The future is bright for insurers servicing Southeast Asia’s largest ageing population and their young.
Life insurance premiums in Thailand rose by 5.9% to THB602bn ($18.9bn) in 2017 on the back of rising affluence and awareness of financial services in an expanding middle class, a modest penetration rate at 3.89%, as well as a rapidly ageing population. In fact, it is against this greying demographic that German giant Allianz expects to see the sector grow by about 7% in 2018.
According to UN statistics, the number of people aged 65 and over in Thailand is set to double to 15.8m by 2035 owing to increasing life expectancy. This represents a jump in this age group from 16% of the population today to 36% in 2035, Allianz noted.
The climbing life expectancy, along with an inflationary trend in medical expenses and a relatively rudimentary social security framework, mean that demand for health insurance cover is only likely to grow since private insurers will be needed to step in to help bridge the health protection gap. In addition, in late 2017 the Thai government allowed policyholders to deduct up to THB15,000 per year from taxable income, subject to a cap of THB100,000 when combined with life insurance premiums. The tax rebate, though slight, still presents an incentive for locals to consider taking out additional cover.
Thanks to a relatively stable economy and inflation – GDP growth has hovered around 3% and upwards in the last three years – Thailand’s population has enjoyed rising standards of living. Rating agency Fitch thus noted in a recent report that the life insurance market is likely to see “strong sales growth of unit-linked and annuity products” after recording a jump of 104% and 28% y-o-y respectively at the end of third quarter 2017.
The remarkable growth was attributed to the Thais’ concerns over their long-term personal finances amid a low-yield environment. Capital market observers, however, continue to remain optimistic for 2018, taking cues from positive macroeconomic performances in the latter half of 2017 and the US Federal Reserve’s decision to start raising interest rates. Whatever the outcome, insurers in Thailand are likely to benefit from a growing demand for unit-linked and annuity products as their customers seek ways to diversify their investment portfolios and plan for retirement.

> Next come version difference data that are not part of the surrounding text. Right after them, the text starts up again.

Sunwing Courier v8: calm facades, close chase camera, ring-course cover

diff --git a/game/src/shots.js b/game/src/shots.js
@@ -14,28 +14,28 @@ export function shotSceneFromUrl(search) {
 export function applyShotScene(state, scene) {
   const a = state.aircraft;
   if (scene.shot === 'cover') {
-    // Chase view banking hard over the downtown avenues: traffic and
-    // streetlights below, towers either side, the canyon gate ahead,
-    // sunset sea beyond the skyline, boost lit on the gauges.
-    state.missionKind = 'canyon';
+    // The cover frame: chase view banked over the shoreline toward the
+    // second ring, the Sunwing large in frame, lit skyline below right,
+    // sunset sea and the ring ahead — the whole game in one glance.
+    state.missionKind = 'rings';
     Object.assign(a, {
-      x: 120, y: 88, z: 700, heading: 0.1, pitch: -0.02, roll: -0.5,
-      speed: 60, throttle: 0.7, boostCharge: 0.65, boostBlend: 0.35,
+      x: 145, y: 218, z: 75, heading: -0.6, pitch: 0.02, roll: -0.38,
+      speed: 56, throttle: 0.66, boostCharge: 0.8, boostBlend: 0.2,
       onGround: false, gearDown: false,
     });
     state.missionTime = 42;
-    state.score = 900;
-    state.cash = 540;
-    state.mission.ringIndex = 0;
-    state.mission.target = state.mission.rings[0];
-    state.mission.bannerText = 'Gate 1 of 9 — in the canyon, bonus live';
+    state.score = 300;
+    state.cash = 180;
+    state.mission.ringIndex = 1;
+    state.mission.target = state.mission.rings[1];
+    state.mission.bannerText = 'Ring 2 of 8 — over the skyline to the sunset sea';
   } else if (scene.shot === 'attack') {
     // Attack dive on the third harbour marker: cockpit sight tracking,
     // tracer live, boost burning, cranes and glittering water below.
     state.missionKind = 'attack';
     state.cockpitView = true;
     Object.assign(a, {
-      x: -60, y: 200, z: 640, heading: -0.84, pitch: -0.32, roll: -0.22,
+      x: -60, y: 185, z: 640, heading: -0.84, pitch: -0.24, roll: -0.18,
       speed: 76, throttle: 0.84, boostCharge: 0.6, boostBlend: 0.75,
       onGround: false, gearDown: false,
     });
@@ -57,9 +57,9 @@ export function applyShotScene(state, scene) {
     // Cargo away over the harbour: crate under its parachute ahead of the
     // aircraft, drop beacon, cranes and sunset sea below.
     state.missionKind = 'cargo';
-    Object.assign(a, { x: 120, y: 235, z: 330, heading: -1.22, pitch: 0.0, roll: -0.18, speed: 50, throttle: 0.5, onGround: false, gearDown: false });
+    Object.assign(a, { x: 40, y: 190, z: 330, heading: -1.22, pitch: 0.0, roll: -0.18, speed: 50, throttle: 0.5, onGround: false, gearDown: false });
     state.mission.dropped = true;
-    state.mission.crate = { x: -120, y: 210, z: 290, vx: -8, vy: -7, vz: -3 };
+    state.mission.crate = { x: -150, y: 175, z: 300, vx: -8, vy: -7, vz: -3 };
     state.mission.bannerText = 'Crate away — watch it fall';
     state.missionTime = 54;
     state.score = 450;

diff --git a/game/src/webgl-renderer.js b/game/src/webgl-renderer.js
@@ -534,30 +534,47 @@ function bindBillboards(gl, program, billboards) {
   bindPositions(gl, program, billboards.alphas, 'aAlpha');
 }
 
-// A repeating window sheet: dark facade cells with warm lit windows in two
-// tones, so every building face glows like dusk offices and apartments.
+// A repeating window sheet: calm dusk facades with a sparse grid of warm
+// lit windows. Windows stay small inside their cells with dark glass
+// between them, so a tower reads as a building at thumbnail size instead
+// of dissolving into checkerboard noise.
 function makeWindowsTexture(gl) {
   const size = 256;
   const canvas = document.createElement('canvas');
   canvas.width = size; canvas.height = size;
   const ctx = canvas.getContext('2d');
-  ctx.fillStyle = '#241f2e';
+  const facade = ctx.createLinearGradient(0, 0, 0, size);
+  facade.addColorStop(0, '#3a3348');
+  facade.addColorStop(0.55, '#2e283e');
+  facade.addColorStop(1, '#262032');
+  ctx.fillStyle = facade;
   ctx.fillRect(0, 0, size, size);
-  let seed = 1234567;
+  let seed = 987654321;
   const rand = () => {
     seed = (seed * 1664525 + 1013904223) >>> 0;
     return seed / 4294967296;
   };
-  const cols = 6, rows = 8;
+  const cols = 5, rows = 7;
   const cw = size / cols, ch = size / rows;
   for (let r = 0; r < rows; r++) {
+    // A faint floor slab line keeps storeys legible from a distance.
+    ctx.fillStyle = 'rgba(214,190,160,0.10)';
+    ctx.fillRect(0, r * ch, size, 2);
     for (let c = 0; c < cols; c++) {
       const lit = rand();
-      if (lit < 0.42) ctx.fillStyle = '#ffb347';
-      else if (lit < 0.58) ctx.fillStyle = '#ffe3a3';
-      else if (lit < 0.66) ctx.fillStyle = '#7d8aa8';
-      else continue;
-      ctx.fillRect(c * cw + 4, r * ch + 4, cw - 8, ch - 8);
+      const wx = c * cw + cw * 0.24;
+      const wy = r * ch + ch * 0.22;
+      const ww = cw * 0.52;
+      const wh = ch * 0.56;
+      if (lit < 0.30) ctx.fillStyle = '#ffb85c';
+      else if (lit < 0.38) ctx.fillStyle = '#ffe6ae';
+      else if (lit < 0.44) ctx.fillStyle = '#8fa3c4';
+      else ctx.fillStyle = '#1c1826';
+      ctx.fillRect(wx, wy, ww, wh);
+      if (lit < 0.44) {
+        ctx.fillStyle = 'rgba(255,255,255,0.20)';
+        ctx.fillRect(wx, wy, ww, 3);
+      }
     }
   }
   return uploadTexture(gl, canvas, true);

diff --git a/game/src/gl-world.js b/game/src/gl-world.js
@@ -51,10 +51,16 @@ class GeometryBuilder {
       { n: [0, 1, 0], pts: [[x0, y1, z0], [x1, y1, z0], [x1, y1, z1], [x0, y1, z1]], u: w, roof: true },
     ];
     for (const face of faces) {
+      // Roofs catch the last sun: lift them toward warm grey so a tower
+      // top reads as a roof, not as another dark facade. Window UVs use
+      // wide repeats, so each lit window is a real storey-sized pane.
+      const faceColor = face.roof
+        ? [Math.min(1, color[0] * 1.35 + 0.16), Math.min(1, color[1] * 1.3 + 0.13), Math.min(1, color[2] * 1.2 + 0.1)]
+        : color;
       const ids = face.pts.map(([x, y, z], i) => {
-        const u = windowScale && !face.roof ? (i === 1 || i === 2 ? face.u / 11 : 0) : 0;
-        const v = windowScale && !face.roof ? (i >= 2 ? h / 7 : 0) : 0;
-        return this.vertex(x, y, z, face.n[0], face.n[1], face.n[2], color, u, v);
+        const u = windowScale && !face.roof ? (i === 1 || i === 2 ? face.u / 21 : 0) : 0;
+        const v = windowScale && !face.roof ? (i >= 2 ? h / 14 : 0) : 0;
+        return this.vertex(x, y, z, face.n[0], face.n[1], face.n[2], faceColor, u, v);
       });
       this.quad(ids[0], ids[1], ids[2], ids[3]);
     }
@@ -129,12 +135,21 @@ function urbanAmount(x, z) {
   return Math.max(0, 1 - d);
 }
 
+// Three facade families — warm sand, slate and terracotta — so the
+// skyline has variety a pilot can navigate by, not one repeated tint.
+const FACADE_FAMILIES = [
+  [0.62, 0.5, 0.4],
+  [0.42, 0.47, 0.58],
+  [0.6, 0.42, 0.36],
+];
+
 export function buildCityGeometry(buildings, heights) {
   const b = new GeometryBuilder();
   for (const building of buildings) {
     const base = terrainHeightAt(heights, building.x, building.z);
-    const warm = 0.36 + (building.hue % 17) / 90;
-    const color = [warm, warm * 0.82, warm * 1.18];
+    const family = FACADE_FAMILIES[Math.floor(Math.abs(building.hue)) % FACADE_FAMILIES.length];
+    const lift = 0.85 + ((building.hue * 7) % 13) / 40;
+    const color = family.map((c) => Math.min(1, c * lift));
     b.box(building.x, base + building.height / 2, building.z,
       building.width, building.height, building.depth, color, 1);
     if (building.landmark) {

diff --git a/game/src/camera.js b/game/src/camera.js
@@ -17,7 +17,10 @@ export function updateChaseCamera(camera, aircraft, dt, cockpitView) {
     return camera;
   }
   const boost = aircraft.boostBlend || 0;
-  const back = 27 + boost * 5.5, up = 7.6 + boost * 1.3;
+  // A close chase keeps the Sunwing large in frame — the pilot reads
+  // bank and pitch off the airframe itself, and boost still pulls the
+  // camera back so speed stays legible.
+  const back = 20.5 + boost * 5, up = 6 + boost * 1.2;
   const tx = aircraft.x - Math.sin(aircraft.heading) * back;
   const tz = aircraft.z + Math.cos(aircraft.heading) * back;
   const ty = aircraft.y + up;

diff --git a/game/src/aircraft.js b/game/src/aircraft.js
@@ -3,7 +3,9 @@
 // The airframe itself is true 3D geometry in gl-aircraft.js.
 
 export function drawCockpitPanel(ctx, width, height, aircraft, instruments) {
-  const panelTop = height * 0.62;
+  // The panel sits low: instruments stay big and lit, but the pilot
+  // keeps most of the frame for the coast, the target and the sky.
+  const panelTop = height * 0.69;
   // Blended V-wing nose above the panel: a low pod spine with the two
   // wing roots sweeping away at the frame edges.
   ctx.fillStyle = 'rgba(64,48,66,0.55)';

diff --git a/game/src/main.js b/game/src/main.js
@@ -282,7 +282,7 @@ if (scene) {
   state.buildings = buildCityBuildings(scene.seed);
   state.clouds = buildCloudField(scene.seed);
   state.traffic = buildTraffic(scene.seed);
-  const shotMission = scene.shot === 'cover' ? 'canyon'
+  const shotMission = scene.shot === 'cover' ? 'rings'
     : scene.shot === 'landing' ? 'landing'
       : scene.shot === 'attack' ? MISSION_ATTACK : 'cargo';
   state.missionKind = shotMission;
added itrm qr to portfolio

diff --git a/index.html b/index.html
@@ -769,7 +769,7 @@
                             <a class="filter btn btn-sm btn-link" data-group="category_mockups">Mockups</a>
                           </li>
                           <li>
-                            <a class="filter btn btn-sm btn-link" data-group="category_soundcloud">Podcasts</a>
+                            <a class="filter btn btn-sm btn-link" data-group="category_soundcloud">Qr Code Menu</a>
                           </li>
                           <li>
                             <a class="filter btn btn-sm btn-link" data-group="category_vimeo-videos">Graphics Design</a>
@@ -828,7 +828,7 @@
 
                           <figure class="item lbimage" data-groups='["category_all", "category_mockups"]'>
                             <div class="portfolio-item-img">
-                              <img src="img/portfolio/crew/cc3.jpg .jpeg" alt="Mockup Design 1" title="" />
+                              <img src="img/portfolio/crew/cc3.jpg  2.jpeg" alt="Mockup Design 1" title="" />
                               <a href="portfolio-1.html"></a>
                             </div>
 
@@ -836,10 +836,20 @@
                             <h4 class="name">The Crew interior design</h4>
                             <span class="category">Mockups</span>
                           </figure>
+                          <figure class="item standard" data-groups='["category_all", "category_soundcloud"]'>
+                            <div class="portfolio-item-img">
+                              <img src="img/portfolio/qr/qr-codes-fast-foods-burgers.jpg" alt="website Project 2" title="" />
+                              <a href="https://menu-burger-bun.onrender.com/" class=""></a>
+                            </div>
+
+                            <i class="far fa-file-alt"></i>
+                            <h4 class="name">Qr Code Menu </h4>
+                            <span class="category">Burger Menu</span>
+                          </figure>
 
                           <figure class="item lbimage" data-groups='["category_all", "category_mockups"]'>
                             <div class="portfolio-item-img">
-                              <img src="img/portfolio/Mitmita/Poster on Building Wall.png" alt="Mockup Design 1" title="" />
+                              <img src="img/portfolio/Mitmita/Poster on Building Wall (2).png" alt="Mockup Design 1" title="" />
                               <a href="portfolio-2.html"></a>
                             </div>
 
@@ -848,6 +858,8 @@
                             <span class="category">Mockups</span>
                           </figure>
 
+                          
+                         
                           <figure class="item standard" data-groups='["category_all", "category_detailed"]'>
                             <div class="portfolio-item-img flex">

New mortality table may cut both ways
Meanwhile, the Thai Life Assurance Association (TLAA) has forecast a market expansion range of 4-6% for 2018, to be driven by an estimated reduction of life premium costs between 5% and 30% after the regulator’s implementation of a new mortality table at the end of September 2017. The industry body thus expects to see cheaper life insurance premiums particularly for term life, whole life and credit life products.
TLAA president Nusara Banyatpiyaphod said, “The first response of life insurance companies is to cut costs to increase efficiency.” However, if insurers are unable to “cancel out the impact from lower-cost premiums,” the attention could be directed towards reducing distribution and marketing expenses, which could take a toll on insurance sales and potentially dampen growth. A
Motor business poised to break slump
Of Thailand’s THB219.6bn ($6.9bn) non-life insurance market (as at 2016), the motor segment accounts for the lion’s share at 58% of market premiums and has always been relied on as an engine of growth. With an average loss ratio of 46.6% between 2014 and 2016, and despite the jump to 55% in 2017, according to Willis Towers Watson (WTW), the motor business in Thailand remains a relatively profitable line in insurers’ portfolios.
In recent years, the Thai auto market shrank following the end of a first-car incentive scheme, and a period of general economic uncertainty, including the passing of the late King Bhumibol Adulyadej. This in turn led to a decline in motor insurance sales.
However, the tide appears to be turning as the Federation of Thai Industries (FTI) recently reported a pick-up – both in production and sales – in the kingdom’s automobile industry. After a 13.4% expansion in 2017 – the first annual increase in five years – the FTI has forecast domestic car sales of 900,000 in 2018. Earlier in March, local sales leapt by 12.1% to 95,082 cars, compared to the same period last year.
On the side of caution, while not yet official, there is a possibility that the government may deregulate motor insurance to encourage more competition. Nonetheless, “no major impact is expected in the short term as insurers are not allowed to compete over prices or underwriting criteria due to regulatory wording requirements”, said WTW.